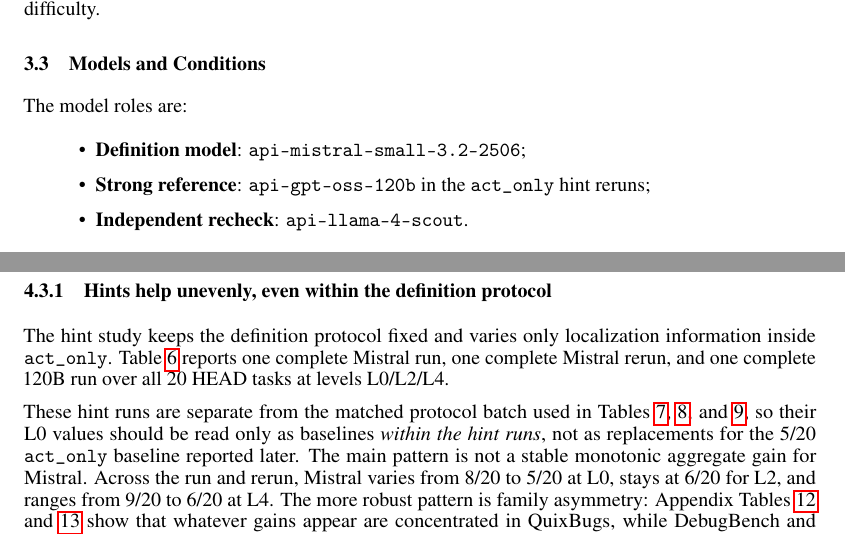
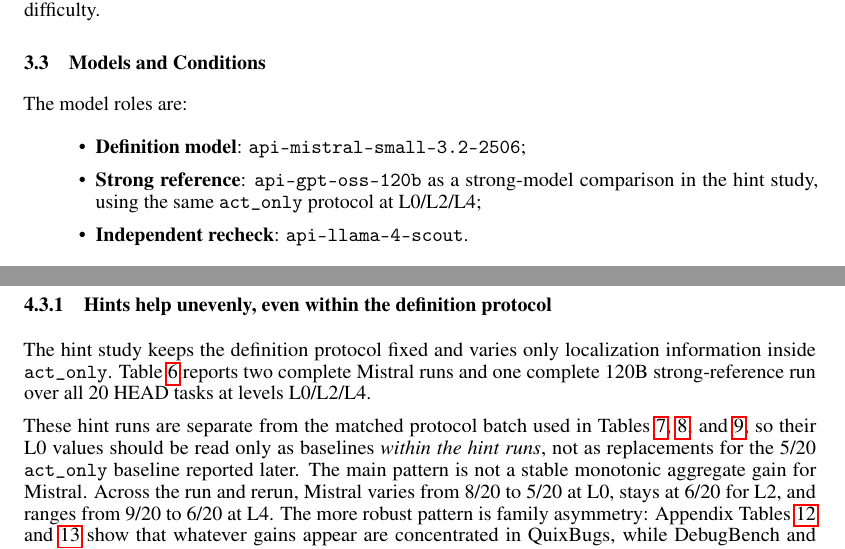
Before and after one commit to Eden-kk/291a_code_debugger_agent, a LaTeX paper (paper/course_report_for_course.tex): two parts of pages 4 and 5 of 12, joined at a grey line, cut so that both start at the same text. Compiled offline with pdfLaTeX.

Commit message:
Clarify strong reference role in hint study

```diff
--- a/paper/course_report_for_course.tex
+++ b/paper/course_report_for_course.tex
@@ -163,7 +163,7 @@ QuixBugs & 9 \\
 The model roles are:
 \begin{itemize}
     \item \textbf{Definition model}: \texttt{api-mistral-small-3.2-2506};
-    \item \textbf{Strong reference}: \texttt{api-gpt-oss-120b} in the \texttt{act\_only} hint reruns;
+    \item \textbf{Strong reference}: \texttt{api-gpt-oss-120b} as a strong-model comparison in the hint study, using the same \texttt{act\_only} protocol at L0/L2/L4;
     \item \textbf{Independent recheck}: \texttt{api-llama-4-scout}.
 \end{itemize}
 
@@ -205,7 +205,7 @@ This recheck does not redefine HEAD; Mistral remains the definition model. It do
 
 \subsubsection{Hints help unevenly, even within the definition protocol}
 
-The hint study keeps the definition protocol fixed and varies only localization information inside \texttt{act\_only}. Table~\ref{tab:hints} reports one complete Mistral run, one complete Mistral rerun, and one complete 120B run over all 20 HEAD tasks at levels L0/L2/L4.
+The hint study keeps the definition protocol fixed and varies only localization information inside \texttt{act\_only}. Table~\ref{tab:hints} reports two complete Mistral runs and one complete 120B strong-reference run over all 20 HEAD tasks at levels L0/L2/L4.
 
 \begin{table}[t]
 \centering
```
Also changed, not shown: paper/course_report_for_course.pdf.
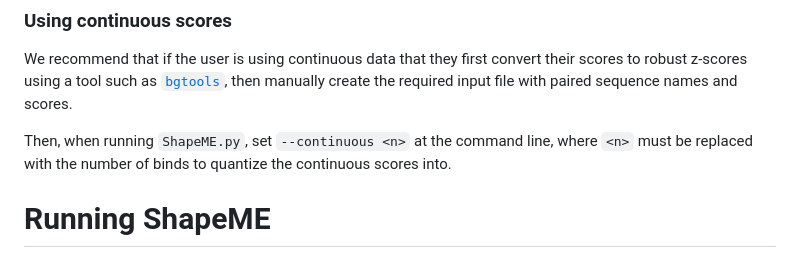
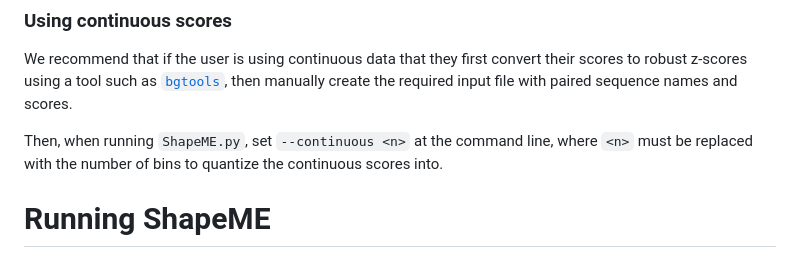
Before and after one commit to freddolino-lab/ShapeME, a Markdown page: README.md, the part around the change. GitHub-like rendering.

Commit message:
Update README.md
typo fix

```diff
--- a/README.md
+++ b/README.md
@@ -119,7 +119,7 @@ then manually create the required input file with paired sequence names
 and scores.
 
 Then, when running `ShapeME.py`, set `--continuous <n>` at the command line,
-where `<n>` must be replaced with the number of binds to quantize the
+where `<n>` must be replaced with the number of bins to quantize the
 continuous scores into.
 
 # Running ShapeME
```
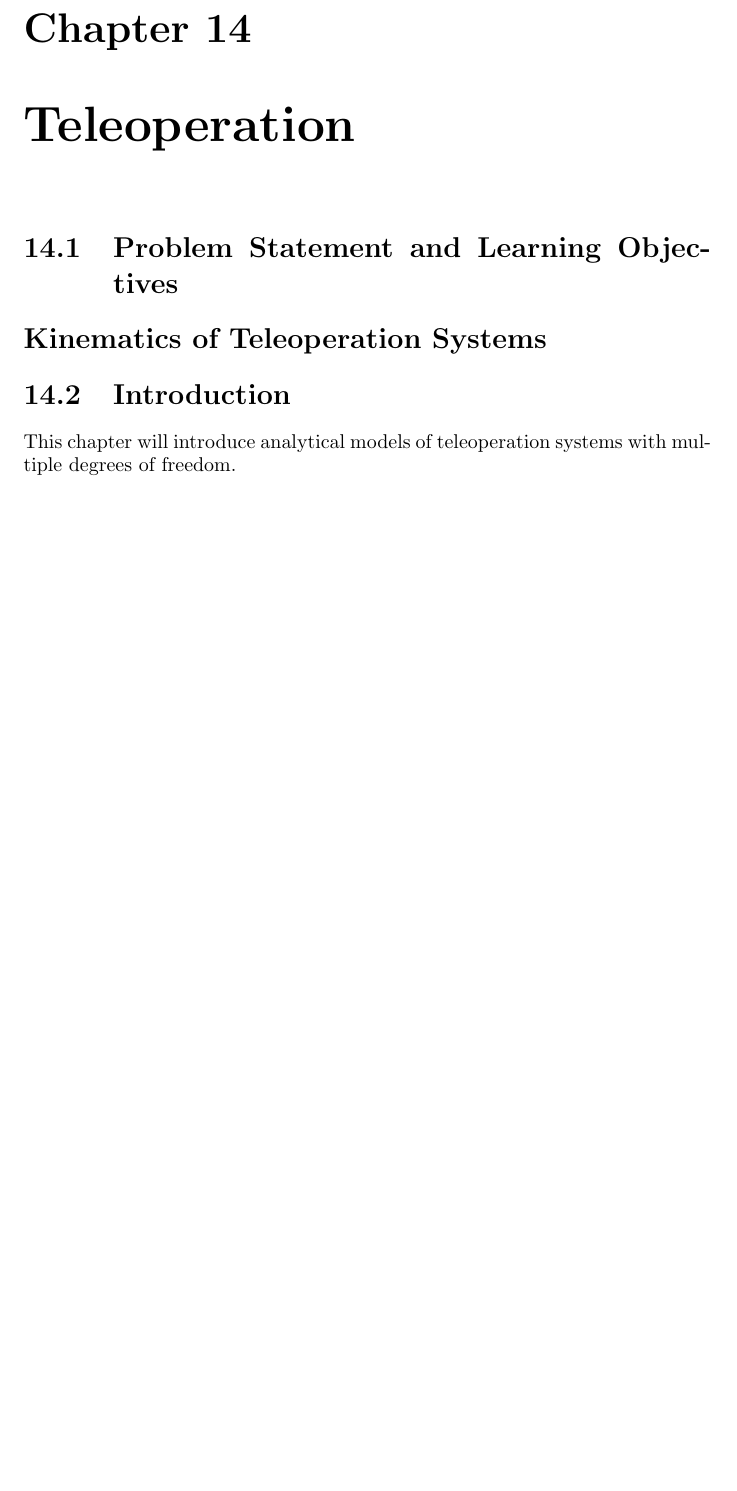
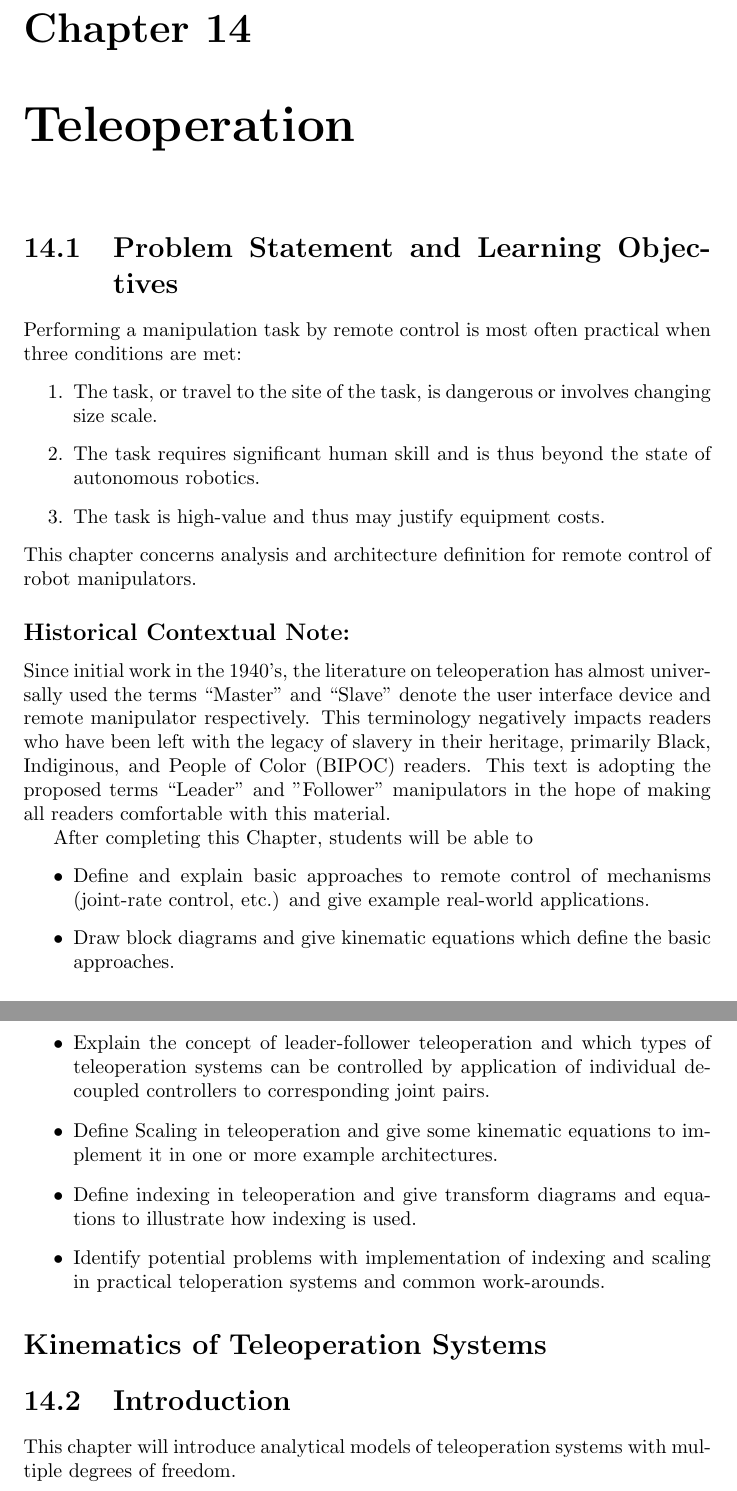
Before and after one commit to blake5634/Models_of_Robot_Manipulation, a LaTeX thesis (Book/Teleoperation.tex, which reads Book/includes/Prob_and_Obj_14.tex): part of page 3 of 38 before the commit and two parts of pages 3 and 4 of 39 after it, the two joined at a grey line, cut so that both start at the same text, the shorter picture padded with empty space. Compiled offline with pdfLaTeX; a LaTeX package or settings file that is missing is left out.

Commit message:
flesh out Chapt14 Learning Objs and cultural context

```diff
--- a/Book/includes/Prob_and_Obj_14.tex
+++ b/Book/includes/Prob_and_Obj_14.tex
@@ -1 +1,55 @@
 % Problem Statement and Learning Objectives for Chapter 14
+ Performing a manipulation task by remote
+control is most often practical when three conditions are met:
+\begin{enumerate}
+\item The task, or travel to the site of the task, is dangerous or involves
+changing size scale.
+\item The task requires significant human skill and is thus beyond the state of
+autonomous robotics.
+\item The task is high-value and thus may justify equipment costs.
+\end{enumerate}
+This chapter concerns analysis and architecture definition for
+remote control of robot manipulators.
+
+
+\subsection*{Historical Contextual Note:}
+Since initial work in the 1940's, the literature on teleoperation has almost universally
+used the terms ``Master" and ``Slave" denote the user interface device and remote manipulator
+respectively.   This terminology negatively impacts readers who have been left with
+the legacy of slavery in their heritage, primarily Black, Indiginous, and People of Color (BIPOC)
+readers.   This text is adopting the proposed terms ``Leader" and "Follower" manipulators
+in the hope of making all readers comfortable with this material.
+
+
+
+
+After completing this Chapter, students will be able to
+\begin{itemize}
+
+\item
+Define and explain basic approaches to remote control
+of mechanisms (joint-rate control, etc.) and give example
+real-world applications.
+
+\item
+Draw block diagrams and give kinematic equations which
+define the basic approaches.
+
+\item
+Explain the concept of leader-follower teleoperation and which types of teleoperation systems can be controlled by
+application of individual decoupled controllers to corresponding joint pairs.
+
+\item
+Define Scaling in teleoperation and give some kinematic
+equations to implement it in one or more example architectures.
+
+\item
+Define indexing in teleoperation and give transform diagrams and equations to illustrate how indexing is used.
+
+\item
+Identify potential problems with implementation of indexing
+and scaling in practical teloperation systems and common
+work-arounds.
+
+
+\end{itemize}
```
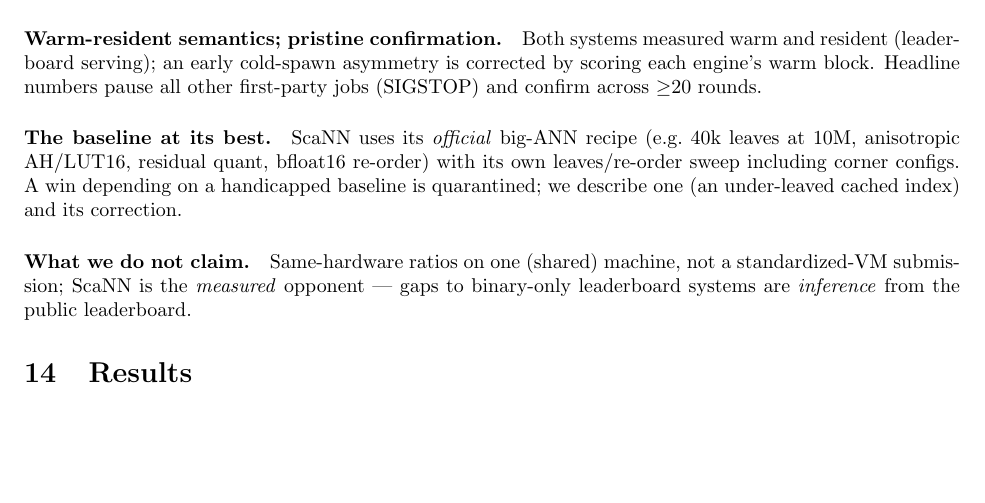
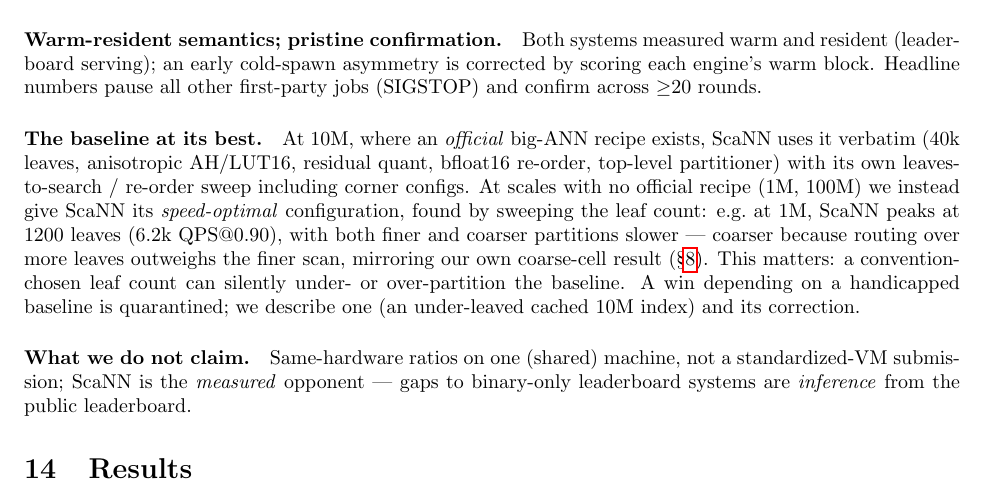
Before and after one commit to thomasahle/genbo, a LaTeX paper (paper_ood.tex): part of page 7 of 8, cut so that both start at the same text, the shorter picture padded with empty space. Compiled offline with pdfLaTeX.

Commit message:
Paper: methodology — baseline uses official config at 10M, speed-optimal (swept leaf count) at 1M/100M

```diff
--- a/paper_ood.tex
+++ b/paper_ood.tex
@@ -486,11 +486,17 @@
 by scoring each engine's warm block. Headline numbers pause all other first-party
 jobs (SIGSTOP) and confirm across $\ge$20 rounds.
 
-\paragraph{The baseline at its best.} ScaNN uses its \emph{official} big-ANN recipe
-(e.g.\ 40k leaves at 10M, anisotropic AH/LUT16, residual quant, bfloat16 re-order)
-with its own leaves/re-order sweep including corner configs. A win depending on a
-handicapped baseline is quarantined; we describe one (an under-leaved cached index)
-and its correction.
+\paragraph{The baseline at its best.} At 10M, where an \emph{official} big-ANN recipe
+exists, ScaNN uses it verbatim (40k leaves, anisotropic AH/LUT16, residual quant,
+bfloat16 re-order, top-level partitioner) with its own leaves-to-search / re-order
+sweep including corner configs. At scales with no official recipe (1M, 100M) we
+instead give ScaNN its \emph{speed-optimal} configuration, found by sweeping the leaf
+count: e.g.\ at 1M, ScaNN peaks at 1200 leaves (6.2k QPS@0.90), with both finer and
+coarser partitions slower --- coarser because routing over more leaves outweighs the
+finer scan, mirroring our own coarse-cell result (\S\ref{sec:coarse}). This matters:
+a convention-chosen leaf count can silently under- or over-partition the baseline. A
+win depending on a handicapped baseline is quarantined; we describe one (an
+under-leaved cached 10M index) and its correction.
 
 \paragraph{What we do not claim.} Same-hardware ratios on one (shared) machine, not a
 standardized-VM submission; ScaNN is the \emph{measured} opponent --- gaps to
```
Also changed, not shown: paper_ood.pdf.
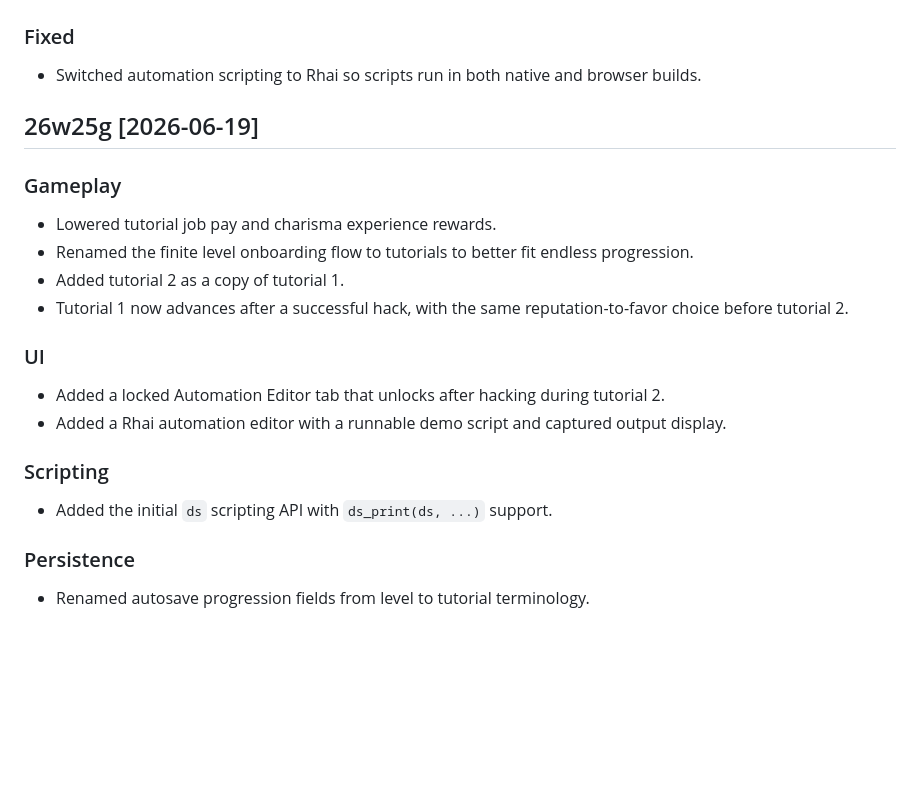
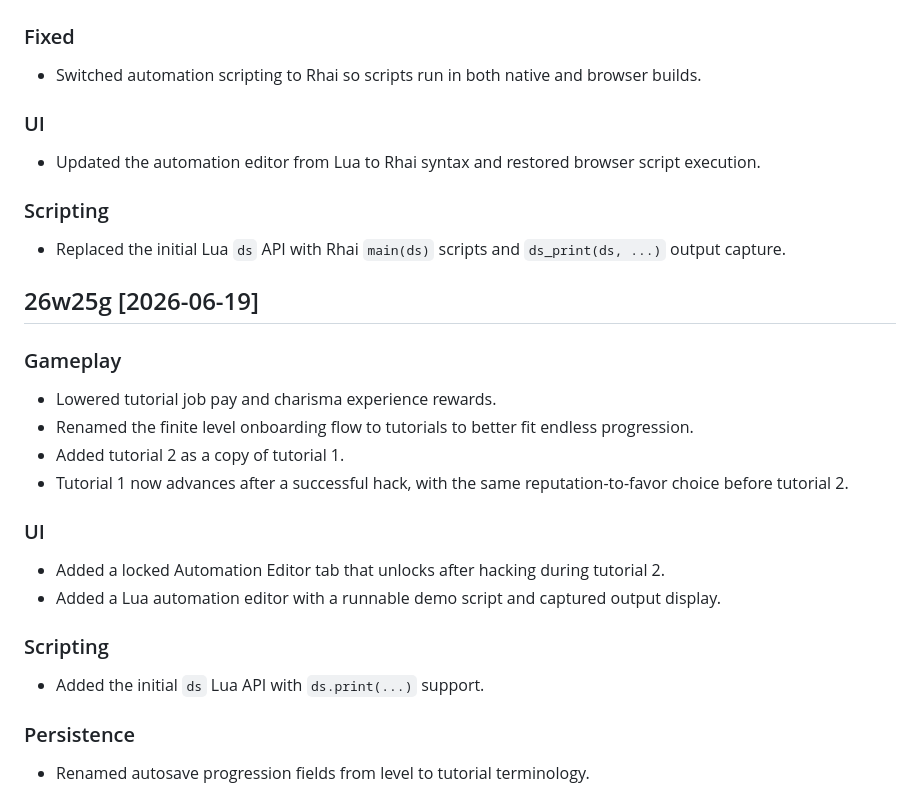
Before and after one commit to shoshta73/dreamstack, a Markdown page: CHANGELOG.md, the part around the change. Rendered like a GitHub page; blank space fills up the shorter version.

Commit message:
docs: correct scripting changelog entries

```diff
--- a/CHANGELOG.md
+++ b/CHANGELOG.md
@@ -7,6 +7,14 @@ All notable changes to Dreamstack will be documented in this file.
 ### Fixed
 
 - Switched automation scripting to Rhai so scripts run in both native and browser builds.
+
+### UI
+
+- Updated the automation editor from Lua to Rhai syntax and restored browser script execution.
+
+### Scripting
+
+- Replaced the initial Lua `ds` API with Rhai `main(ds)` scripts and `ds_print(ds, ...)` output capture.
 
 ## 26w25g [2026-06-19]
 
@@ -20,11 +28,11 @@ All notable changes to Dreamstack will be documented in this file.
 ### UI
 
 - Added a locked Automation Editor tab that unlocks after hacking during tutorial 2.
-- Added a Rhai automation editor with a runnable demo script and captured output display.
+- Added a Lua automation editor with a runnable demo script and captured output display.
 
 ### Scripting
 
-- Added the initial `ds` scripting API with `ds_print(ds, ...)` support.
+- Added the initial `ds` Lua API with `ds.print(...)` support.
 
 ### Persistence
 
```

::::::

◆ ACTIVITY ◆
From the data above, copy every line where "Book" appears.

◆ ANSWER ◆
Before and after one commit to blake5634/Models_of_Robot_Manipulation, a LaTeX thesis (Book/Teleoperation.tex, which reads Book/includes/Prob_and_Obj_14.tex): part of page 3 of 38 before the commit and two parts of pages 3 and 4 of 39 after it, the two joined at a grey line, cut so that both start at the same text, the shorter picture padded with empty space. Compiled offline with pdfLaTeX; a LaTeX package or settings file that is missing is left out.
--- a/Book/includes/Prob_and_Obj_14.tex
+++ b/Book/includes/Prob_and_Obj_14.tex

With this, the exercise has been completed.